━━ Records for this exercise

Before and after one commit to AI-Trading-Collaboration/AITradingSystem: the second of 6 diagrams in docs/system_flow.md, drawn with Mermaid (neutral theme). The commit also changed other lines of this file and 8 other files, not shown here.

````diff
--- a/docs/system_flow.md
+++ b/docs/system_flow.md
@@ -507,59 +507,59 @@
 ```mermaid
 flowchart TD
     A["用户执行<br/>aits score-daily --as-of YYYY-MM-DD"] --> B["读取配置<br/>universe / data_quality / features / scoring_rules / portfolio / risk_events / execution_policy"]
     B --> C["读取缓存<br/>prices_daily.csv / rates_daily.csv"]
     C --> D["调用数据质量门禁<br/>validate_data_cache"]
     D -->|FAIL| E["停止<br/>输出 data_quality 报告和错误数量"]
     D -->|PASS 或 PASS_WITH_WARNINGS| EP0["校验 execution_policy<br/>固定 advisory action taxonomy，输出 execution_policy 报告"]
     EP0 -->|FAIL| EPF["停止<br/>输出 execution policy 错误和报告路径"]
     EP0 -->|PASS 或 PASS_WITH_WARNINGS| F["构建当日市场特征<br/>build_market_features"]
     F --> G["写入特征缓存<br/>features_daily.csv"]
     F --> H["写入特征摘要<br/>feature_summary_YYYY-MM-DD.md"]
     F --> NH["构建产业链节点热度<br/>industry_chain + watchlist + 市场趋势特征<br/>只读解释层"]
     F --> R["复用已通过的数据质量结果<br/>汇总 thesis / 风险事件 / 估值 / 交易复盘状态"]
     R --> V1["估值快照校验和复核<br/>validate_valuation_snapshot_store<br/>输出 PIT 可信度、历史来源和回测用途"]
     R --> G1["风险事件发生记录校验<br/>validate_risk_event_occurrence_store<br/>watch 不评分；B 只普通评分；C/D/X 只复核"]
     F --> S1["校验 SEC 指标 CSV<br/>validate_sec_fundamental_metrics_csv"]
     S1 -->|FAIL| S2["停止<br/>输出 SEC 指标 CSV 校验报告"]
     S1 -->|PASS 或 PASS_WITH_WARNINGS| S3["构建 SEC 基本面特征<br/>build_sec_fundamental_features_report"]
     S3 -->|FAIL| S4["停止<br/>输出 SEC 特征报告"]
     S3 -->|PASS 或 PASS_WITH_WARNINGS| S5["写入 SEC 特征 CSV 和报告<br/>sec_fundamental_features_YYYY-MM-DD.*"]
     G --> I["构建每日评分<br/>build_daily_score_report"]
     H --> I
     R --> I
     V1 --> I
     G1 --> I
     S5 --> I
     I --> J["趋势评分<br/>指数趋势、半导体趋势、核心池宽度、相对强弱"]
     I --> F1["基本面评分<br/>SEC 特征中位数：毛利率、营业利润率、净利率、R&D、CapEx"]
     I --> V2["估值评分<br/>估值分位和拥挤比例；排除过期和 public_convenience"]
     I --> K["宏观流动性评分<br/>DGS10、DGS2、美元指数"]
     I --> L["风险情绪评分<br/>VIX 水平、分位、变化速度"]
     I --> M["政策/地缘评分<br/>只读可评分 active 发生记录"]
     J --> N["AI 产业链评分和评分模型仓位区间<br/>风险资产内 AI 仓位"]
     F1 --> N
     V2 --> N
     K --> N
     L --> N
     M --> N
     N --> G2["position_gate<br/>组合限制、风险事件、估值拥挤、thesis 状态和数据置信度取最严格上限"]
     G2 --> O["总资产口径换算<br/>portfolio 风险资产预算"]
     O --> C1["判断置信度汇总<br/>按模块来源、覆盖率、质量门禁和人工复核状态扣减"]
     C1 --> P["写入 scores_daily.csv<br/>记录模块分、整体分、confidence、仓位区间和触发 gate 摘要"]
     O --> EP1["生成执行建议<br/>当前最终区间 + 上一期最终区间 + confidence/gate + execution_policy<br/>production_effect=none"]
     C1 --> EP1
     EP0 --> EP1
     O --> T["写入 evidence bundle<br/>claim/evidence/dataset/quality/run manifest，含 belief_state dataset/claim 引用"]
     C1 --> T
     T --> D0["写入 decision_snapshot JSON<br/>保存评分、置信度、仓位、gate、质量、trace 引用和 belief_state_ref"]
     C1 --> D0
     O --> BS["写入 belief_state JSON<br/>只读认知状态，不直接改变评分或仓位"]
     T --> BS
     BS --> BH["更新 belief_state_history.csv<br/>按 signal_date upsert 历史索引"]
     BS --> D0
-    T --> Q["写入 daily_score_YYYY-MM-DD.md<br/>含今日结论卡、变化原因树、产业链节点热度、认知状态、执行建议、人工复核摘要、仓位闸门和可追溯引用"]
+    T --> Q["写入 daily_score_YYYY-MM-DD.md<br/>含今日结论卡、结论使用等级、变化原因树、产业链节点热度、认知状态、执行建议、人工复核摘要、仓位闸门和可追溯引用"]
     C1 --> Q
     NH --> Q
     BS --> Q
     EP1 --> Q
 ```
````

━━━━

→ Exercise description
Using the listing above, report each line that mentions the word "FAIL".

→ Output for this task
     D -->|FAIL| E["停止<br/>输出 data_quality 报告和错误数量"]
     EP0 -->|FAIL| EPF["停止<br/>输出 execution policy 错误和报告路径"]
     S1 -->|FAIL| S2["停止<br/>输出 SEC 指标 CSV 校验报告"]
     S3 -->|FAIL| S4["停止<br/>输出 SEC 特征报告"]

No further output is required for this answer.